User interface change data

• • • • • • •

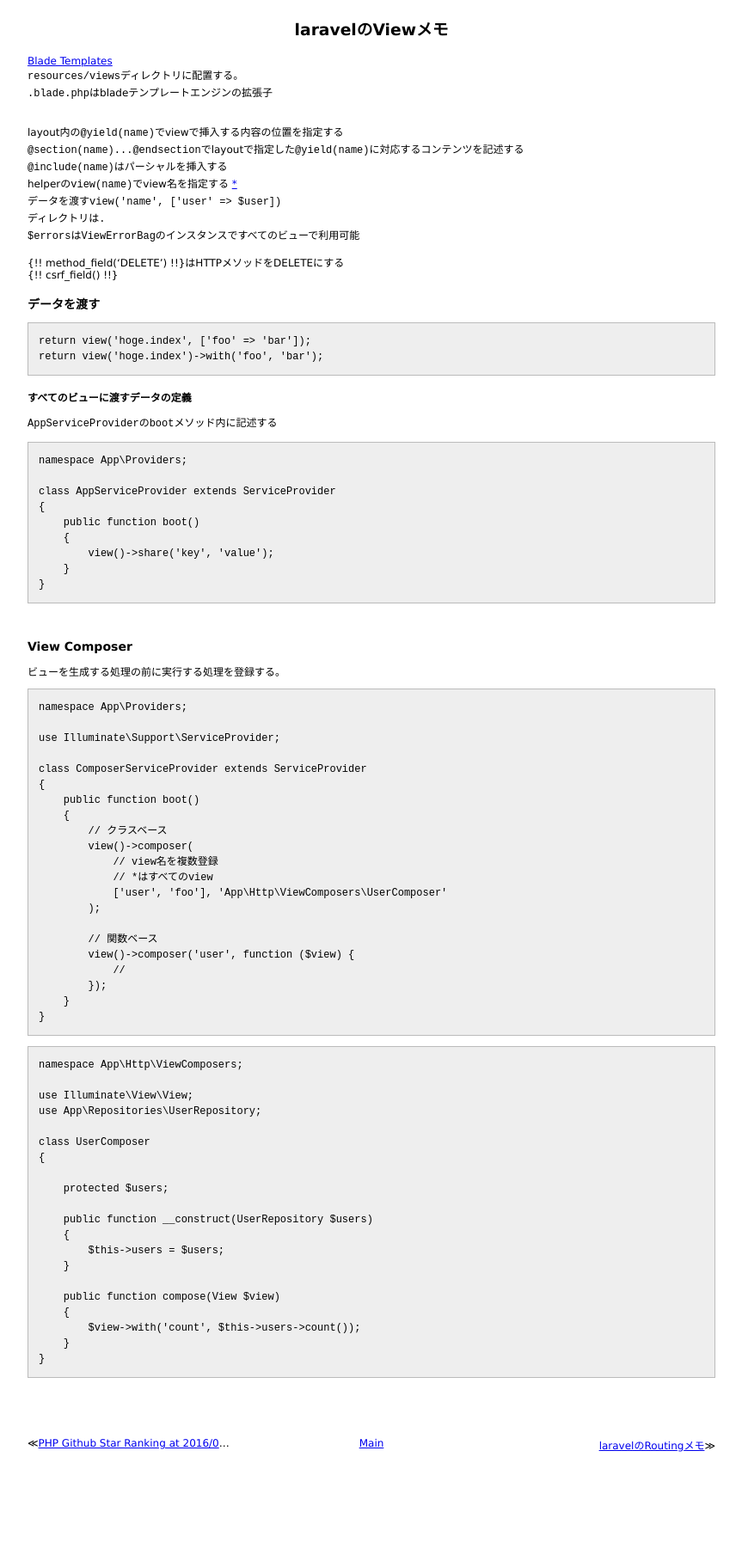
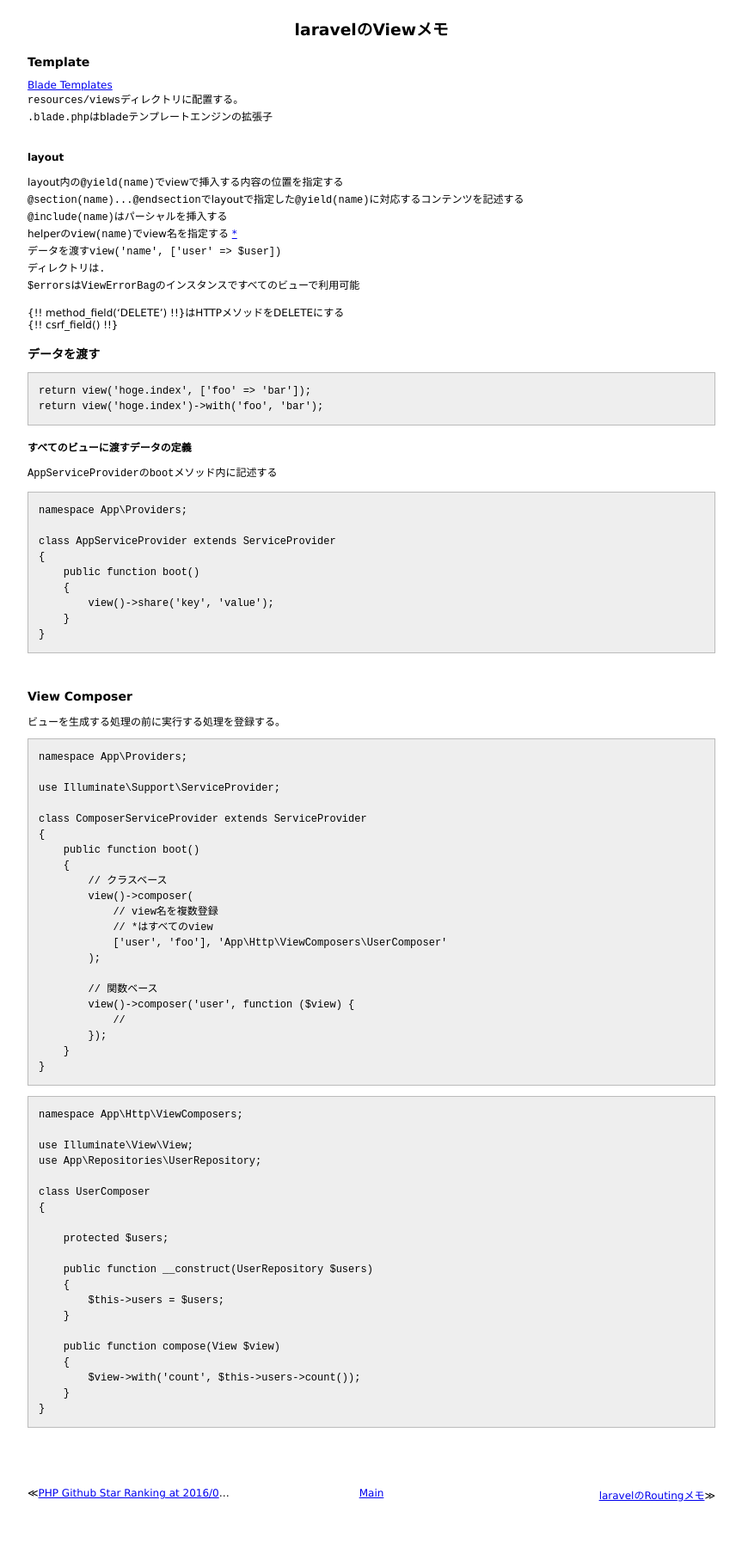
Before and after one commit to 38elements/38elements.github.com, a Jekyll site: the page built from _posts/2016-05-06-laravel-view.md, in a window 1280 px wide. Shown: the whole page at 86% size, without its empty margins (208-1071 px from the left). Built offline with Jekyll 4.4.1, drawn with Linux system fonts in a browser that asks for light colours; before the commit the page ends 1758 px from its top, so only the background shows below that.

Commit message:
Update 2016-05-06-laravel-view.md

```diff
--- a/_posts/2016-05-06-laravel-view.md
+++ b/_posts/2016-05-06-laravel-view.md
@@ -2,11 +2,13 @@
 layout: posts
 title: laravelのViewメモ
 ---
+### Template
 [Blade Templates](https://laravel.com/docs/5.2/blade)
 `resources/views`ディレクトリに配置する。
 `.blade.php`はbladeテンプレートエンジンの拡張子
+<br>
 
-<br>
+#### layout
 layout内の`@yield(name)`でviewで挿入する内容の位置を指定する
 `@section(name)...@endsection`でlayoutで指定した`@yield(name)`に対応するコンテンツを記述する
 `@include(name)`はパーシャルを挿入する
```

• • • • • • •

Task brief
Copy each line above that has the word "blade".

Exercise solution
 [Blade Templates](https://laravel.com/docs/5.2/blade)
 `.blade.php`はbladeテンプレートエンジンの拡張子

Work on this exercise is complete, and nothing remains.